Follow these steps to specify the default instance type or the number of instances in the shared instance pool.

  1. Sign in to ArcGIS Server Manager as an administrator. The URL is formatted
  2. Browse to Site > Settings. You'll access these settings from the Pooling page.
  3. To change the default instance type for compatible map services, click the edit button for Default Instance Type. Select the instance type you want to have be the default setting:
    • Select Dedicated instances if you anticipate that most of your services will receive frequent traffic, or if you will not have enough services running in your server site to present a significant load on machine memory.
    • Select Shared instances if you publish many services that only receive infrequent requests, or if you are concerned about additional services being published that will strain your memory resources.
  4. Confirm your selection by clicking Apply.
  5. To change the number of service instances running in the shared instance pool, click the edit button for Shared Instance Settings.

    If your site will have a mix of services using shared instances and dedicated instances, set the number of instances in the shared pool as equal to the number of CPU cores on the individual machines in your ArcGIS Server site (for example, if you're using 4-core machines, set the number of shared instances to 4). If you will be configuring most or all of your services to use the shared instance pool, consider increasing the instance number to be double the number of cores (if using 4-core machines, set the number of shared instances to 8).

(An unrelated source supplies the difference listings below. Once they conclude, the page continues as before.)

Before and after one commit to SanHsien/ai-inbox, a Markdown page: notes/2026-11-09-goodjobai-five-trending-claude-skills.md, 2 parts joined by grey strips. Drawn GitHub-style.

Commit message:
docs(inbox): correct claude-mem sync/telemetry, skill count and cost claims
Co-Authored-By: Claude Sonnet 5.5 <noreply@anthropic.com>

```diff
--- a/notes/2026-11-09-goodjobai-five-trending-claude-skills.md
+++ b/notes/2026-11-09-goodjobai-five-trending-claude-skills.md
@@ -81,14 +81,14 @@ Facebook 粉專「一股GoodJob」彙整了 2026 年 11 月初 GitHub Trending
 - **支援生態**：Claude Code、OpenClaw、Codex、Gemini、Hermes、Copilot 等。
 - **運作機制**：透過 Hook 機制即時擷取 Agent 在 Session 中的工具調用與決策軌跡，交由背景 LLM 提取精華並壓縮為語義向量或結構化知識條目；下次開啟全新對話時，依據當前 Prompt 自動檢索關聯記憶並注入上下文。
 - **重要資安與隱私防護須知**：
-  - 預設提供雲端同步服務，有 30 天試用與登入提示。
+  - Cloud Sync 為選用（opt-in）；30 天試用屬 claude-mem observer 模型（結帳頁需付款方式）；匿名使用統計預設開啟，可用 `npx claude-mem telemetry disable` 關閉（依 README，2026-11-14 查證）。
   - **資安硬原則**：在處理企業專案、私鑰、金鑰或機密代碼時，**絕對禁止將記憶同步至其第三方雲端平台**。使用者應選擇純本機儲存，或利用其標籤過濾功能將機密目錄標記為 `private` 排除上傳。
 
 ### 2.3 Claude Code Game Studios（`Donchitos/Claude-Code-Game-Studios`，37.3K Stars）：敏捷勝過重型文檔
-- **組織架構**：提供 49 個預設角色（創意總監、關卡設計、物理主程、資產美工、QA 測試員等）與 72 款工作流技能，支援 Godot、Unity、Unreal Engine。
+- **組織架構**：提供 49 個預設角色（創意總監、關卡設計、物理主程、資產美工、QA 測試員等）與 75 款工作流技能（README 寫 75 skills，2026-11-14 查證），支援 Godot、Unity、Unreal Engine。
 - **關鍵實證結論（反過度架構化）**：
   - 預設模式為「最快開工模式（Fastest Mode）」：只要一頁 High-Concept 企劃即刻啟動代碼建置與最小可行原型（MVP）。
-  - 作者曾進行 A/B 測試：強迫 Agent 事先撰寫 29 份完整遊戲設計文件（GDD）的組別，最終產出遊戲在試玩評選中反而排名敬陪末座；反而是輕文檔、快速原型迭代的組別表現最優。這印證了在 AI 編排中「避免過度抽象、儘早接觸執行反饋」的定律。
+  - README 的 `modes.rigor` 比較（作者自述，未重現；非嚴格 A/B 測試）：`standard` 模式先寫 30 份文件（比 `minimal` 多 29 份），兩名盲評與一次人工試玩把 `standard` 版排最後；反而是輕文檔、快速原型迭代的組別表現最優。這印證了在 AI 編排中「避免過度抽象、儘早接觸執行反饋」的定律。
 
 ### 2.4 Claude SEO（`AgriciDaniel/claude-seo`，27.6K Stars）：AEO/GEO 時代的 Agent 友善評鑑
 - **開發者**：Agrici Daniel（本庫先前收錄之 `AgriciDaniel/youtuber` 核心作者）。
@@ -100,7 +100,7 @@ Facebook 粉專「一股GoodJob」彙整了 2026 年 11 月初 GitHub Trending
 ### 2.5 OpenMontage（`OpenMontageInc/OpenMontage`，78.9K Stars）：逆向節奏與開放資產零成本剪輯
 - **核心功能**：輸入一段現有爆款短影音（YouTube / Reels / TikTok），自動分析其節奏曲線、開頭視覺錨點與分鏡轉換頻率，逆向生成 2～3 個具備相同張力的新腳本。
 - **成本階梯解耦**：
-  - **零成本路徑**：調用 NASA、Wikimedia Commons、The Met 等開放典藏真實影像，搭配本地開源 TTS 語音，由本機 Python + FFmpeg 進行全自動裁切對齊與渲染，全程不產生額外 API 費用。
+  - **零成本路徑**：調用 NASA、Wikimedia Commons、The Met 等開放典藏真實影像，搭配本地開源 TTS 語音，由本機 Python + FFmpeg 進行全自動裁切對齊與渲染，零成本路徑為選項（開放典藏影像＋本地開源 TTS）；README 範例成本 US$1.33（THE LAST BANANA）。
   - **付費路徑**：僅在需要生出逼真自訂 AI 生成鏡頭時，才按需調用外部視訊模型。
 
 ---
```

    These suggestions are meant as starting points. You should monitor your ArcGIS Server site to ensure that you make the most of your available resources, and to ensure the site is not overloaded by traffic. The optimal number of instances in the pool depends on the amount of traffic serviced by the shared pool, the amount and type of data being served, and the amount of available computing resources.

  6. Confirm your selection by clicking Apply.

Configure the instance type for a service

Administrators can also specify the instance type for an individual service after it has been published, overriding the default setting. Follow these steps to change the instance type for an individual service. To use the shared instance pool, a map service must have been published from ArcGIS Pro and meet the other requirements as given above.

  1. Share a web layer (as a map image layer) or a web map from ArcGIS Pro to your ArcGIS Enterprise portal. A map service will be created on your federated ArcGIS Server.

    Only certain capabilities of map services—feature access, WFS, WMS, and KML—can be enabled on a map service that uses the shared instance pool.

  2. Sign in to ArcGIS Server Manager as an administrator. The URL is formatted
  3. Locate the map service and click it.

    The Editing page appears. On the General tab, under Original Document, an Authoring Application property indicates that this map service was published from ArcGIS Pro.

  4. On the left side of the page, click the Pooling tab.

    This tab allows you to specify the range of dedicated instances for the services, set service timeout properties, and designate whether the service uses dedicated instances or shared instances.

  5. Click the Shared instance pool option.
    • When you choose this option, some map service capabilities (on the Capabilities tab) will be made unavailable. If you are unable to select the Shared instance pool option, ensure that you do not have any unsupported capabilities enabled on the map service. See the note in step 1.
    • When the shared instance pool is turned on for a service, the Specify Number of Instances section (for dedicated instance pools) becomes unavailable.
  6. When you are ready, click Save and restart. When the instance pool option has been changed on a map service, the service must restart.

You can change the instance pool used by a map service at any time; you may need to do so when service traffic patterns change.